What the task asks:
Beginning with the line that holds "public void update(List<Enemy>" in the data below, give again every line through the one that holds "wantedEnemies = 10;", exactly as written.

(Difference listings)
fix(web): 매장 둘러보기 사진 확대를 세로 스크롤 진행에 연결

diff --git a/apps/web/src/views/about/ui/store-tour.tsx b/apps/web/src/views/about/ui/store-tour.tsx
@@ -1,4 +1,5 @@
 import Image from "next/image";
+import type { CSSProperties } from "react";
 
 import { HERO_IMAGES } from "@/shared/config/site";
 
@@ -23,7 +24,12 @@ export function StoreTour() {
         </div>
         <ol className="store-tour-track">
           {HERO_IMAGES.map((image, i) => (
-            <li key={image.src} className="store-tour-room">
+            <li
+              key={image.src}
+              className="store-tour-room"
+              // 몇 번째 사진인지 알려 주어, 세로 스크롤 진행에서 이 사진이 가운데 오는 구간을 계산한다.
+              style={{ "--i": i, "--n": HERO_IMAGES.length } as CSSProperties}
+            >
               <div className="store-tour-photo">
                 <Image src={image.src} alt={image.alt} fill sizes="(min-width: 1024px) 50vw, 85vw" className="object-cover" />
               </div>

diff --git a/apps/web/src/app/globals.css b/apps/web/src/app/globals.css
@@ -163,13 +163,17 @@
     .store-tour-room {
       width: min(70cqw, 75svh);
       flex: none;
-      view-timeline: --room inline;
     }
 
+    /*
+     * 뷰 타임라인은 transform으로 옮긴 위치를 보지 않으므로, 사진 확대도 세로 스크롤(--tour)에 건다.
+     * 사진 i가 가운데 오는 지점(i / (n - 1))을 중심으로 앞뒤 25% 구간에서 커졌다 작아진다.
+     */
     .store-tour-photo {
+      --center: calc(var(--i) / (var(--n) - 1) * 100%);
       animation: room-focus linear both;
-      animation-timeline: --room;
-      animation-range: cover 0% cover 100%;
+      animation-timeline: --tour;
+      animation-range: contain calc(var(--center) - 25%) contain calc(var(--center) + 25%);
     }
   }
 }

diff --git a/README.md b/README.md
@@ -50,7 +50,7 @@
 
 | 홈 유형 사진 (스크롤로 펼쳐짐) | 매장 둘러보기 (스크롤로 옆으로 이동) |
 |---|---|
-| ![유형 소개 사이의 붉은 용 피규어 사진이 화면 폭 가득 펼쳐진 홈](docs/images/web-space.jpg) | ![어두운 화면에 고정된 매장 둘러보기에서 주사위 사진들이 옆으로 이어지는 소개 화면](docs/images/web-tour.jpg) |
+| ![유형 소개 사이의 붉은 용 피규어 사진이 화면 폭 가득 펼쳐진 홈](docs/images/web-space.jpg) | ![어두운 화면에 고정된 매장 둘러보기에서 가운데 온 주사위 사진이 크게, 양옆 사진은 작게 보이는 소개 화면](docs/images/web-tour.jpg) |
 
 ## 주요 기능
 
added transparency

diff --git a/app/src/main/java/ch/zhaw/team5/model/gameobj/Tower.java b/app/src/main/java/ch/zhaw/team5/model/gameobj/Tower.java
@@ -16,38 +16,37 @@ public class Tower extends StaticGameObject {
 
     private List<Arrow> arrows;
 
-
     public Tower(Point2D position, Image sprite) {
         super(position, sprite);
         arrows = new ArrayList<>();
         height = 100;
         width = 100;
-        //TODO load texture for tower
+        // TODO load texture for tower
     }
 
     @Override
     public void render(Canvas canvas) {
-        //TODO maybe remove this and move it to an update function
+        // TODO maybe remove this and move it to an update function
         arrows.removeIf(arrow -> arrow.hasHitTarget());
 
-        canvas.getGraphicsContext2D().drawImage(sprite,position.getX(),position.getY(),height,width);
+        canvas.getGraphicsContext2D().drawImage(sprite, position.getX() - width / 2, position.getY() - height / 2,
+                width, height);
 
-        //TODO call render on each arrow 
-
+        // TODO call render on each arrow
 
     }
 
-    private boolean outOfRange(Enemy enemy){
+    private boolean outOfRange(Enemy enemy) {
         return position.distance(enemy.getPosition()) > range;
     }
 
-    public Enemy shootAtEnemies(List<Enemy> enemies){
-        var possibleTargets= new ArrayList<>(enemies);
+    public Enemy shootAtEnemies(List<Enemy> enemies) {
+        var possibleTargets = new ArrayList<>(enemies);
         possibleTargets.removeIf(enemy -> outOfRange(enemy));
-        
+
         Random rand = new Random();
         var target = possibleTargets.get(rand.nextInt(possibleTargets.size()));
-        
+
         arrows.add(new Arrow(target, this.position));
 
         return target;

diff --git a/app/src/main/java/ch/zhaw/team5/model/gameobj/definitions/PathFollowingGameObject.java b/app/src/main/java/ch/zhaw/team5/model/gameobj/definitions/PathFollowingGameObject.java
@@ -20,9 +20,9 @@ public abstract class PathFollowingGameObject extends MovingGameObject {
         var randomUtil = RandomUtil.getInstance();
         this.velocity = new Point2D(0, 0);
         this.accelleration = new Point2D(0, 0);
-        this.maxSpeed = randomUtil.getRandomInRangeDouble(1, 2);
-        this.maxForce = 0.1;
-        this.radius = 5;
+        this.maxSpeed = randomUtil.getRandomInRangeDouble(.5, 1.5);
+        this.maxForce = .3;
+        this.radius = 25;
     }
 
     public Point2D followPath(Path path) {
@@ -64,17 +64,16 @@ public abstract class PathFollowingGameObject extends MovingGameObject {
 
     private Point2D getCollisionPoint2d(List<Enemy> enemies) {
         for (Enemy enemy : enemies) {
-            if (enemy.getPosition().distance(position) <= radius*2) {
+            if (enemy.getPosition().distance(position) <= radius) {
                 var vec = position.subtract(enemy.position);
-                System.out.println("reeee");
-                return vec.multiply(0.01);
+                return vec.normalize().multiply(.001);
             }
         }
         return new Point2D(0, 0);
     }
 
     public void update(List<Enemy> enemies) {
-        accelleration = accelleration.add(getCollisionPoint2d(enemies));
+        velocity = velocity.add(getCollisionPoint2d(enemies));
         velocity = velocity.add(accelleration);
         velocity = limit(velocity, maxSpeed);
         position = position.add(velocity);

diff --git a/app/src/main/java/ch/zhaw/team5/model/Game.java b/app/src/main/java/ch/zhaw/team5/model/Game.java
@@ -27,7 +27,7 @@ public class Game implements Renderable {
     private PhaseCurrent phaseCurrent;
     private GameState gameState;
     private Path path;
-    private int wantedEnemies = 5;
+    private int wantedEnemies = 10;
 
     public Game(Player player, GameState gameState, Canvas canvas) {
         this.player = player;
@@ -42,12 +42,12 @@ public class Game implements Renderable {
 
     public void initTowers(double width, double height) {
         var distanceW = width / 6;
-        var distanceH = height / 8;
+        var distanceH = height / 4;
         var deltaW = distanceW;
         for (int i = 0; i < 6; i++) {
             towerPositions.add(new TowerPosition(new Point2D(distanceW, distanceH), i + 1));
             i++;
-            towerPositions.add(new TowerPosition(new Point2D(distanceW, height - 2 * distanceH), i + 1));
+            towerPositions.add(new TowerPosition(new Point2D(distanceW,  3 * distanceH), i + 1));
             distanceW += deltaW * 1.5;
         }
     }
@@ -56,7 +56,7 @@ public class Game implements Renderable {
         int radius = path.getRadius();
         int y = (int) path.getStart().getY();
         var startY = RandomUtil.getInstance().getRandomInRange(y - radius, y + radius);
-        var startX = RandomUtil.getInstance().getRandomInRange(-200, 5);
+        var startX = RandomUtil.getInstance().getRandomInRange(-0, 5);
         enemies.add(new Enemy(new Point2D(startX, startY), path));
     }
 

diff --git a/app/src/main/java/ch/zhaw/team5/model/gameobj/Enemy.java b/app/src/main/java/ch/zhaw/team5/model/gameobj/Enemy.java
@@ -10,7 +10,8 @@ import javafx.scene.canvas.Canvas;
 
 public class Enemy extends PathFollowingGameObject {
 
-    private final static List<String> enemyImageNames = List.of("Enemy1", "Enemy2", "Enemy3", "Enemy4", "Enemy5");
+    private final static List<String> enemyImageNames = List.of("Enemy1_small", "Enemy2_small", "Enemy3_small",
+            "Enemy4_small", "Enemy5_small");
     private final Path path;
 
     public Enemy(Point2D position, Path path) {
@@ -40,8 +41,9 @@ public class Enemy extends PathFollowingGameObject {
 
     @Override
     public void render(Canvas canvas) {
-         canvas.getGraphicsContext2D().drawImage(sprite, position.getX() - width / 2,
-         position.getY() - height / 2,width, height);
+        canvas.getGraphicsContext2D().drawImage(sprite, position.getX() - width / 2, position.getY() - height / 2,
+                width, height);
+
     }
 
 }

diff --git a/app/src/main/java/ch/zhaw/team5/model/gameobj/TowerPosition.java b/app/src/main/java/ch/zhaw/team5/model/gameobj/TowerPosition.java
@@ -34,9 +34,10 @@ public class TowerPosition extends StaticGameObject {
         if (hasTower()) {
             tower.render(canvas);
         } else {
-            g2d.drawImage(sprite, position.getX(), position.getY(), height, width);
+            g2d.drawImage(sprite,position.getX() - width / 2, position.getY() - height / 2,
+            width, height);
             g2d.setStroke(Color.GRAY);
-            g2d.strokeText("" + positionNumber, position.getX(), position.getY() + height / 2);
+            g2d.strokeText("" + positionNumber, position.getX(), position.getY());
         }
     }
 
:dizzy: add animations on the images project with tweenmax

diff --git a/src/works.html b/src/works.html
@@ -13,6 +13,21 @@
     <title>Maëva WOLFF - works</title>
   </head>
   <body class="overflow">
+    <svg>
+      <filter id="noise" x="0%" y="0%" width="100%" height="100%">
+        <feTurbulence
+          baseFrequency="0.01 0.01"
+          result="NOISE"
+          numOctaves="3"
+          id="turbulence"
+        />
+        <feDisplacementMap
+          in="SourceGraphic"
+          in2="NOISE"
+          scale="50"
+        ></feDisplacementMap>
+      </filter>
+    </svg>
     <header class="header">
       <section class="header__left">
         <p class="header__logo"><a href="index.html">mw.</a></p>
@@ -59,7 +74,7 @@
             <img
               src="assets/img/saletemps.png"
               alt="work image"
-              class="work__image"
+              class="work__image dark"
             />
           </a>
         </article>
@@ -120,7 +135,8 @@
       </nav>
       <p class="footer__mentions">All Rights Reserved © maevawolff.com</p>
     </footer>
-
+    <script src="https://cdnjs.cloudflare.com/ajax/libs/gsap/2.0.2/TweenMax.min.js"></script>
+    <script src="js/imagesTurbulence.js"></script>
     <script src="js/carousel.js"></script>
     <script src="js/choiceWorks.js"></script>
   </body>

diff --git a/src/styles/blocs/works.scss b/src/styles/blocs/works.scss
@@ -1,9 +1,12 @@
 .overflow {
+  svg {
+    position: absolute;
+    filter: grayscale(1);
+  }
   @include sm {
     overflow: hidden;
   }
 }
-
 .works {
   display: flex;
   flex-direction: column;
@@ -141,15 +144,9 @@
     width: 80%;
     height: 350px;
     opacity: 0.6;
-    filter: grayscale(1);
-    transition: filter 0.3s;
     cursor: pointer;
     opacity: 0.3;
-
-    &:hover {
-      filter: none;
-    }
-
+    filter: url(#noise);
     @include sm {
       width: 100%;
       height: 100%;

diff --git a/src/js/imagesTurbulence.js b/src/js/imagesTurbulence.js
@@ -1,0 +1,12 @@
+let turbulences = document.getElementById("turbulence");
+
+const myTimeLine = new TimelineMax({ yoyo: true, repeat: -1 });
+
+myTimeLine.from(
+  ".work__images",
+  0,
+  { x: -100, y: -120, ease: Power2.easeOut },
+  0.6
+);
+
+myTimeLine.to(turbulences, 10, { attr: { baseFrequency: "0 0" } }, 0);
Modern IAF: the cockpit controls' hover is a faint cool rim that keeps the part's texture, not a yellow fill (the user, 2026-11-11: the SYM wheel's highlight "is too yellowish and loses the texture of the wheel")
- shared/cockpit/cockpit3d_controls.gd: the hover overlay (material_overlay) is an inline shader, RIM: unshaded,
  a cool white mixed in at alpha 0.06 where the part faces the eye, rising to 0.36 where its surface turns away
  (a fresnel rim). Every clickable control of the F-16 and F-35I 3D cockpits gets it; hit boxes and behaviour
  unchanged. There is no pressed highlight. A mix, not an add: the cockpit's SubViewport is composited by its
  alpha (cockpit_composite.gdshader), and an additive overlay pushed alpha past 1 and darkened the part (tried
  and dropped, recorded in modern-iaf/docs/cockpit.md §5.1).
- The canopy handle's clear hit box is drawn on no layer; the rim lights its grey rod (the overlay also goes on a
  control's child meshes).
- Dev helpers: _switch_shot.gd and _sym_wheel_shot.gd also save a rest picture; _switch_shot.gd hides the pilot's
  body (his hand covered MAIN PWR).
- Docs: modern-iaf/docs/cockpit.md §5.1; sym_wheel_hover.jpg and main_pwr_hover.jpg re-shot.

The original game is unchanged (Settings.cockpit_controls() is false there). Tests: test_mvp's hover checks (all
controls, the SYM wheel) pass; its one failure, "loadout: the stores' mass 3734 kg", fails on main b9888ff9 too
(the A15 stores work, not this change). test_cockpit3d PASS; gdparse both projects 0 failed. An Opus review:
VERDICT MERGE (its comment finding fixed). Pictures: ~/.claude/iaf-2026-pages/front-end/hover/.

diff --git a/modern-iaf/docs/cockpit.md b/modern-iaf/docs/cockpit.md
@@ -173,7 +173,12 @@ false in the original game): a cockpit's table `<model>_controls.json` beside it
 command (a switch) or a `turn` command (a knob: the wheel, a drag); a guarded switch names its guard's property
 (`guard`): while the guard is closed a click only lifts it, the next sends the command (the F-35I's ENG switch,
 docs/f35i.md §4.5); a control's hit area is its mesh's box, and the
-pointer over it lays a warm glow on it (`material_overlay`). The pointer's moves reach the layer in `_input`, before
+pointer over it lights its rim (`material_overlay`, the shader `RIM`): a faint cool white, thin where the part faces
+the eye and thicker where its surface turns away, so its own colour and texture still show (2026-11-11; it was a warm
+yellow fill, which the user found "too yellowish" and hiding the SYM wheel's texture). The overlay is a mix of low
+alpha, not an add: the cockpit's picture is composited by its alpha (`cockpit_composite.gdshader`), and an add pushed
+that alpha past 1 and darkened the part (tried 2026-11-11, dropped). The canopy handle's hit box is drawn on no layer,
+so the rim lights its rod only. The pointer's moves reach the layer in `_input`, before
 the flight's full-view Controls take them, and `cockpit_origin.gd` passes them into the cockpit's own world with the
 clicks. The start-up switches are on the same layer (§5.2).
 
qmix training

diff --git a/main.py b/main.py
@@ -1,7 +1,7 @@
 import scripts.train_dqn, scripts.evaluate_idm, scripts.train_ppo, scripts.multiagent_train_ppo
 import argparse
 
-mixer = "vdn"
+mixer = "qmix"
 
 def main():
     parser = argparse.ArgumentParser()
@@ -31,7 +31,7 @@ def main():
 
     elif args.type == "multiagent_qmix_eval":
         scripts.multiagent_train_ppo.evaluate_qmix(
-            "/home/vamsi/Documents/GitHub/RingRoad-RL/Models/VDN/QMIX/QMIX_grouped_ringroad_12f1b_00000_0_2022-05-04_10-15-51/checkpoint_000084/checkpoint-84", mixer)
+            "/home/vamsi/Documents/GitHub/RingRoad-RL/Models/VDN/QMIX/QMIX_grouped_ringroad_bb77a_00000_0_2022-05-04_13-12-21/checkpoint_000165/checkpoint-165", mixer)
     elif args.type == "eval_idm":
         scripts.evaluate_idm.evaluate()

Exercise solution:
     public void update(List<Enemy> enemies) {
-        accelleration = accelleration.add(getCollisionPoint2d(enemies));
+        velocity = velocity.add(getCollisionPoint2d(enemies));
         velocity = velocity.add(accelleration);
         velocity = limit(velocity, maxSpeed);
         position = position.add(velocity);

diff --git a/app/src/main/java/ch/zhaw/team5/model/Game.java b/app/src/main/java/ch/zhaw/team5/model/Game.java
@@ -27,7 +27,7 @@ public class Game implements Renderable {
     private PhaseCurrent phaseCurrent;
     private GameState gameState;
     private Path path;
-    private int wantedEnemies = 5;
+    private int wantedEnemies = 10;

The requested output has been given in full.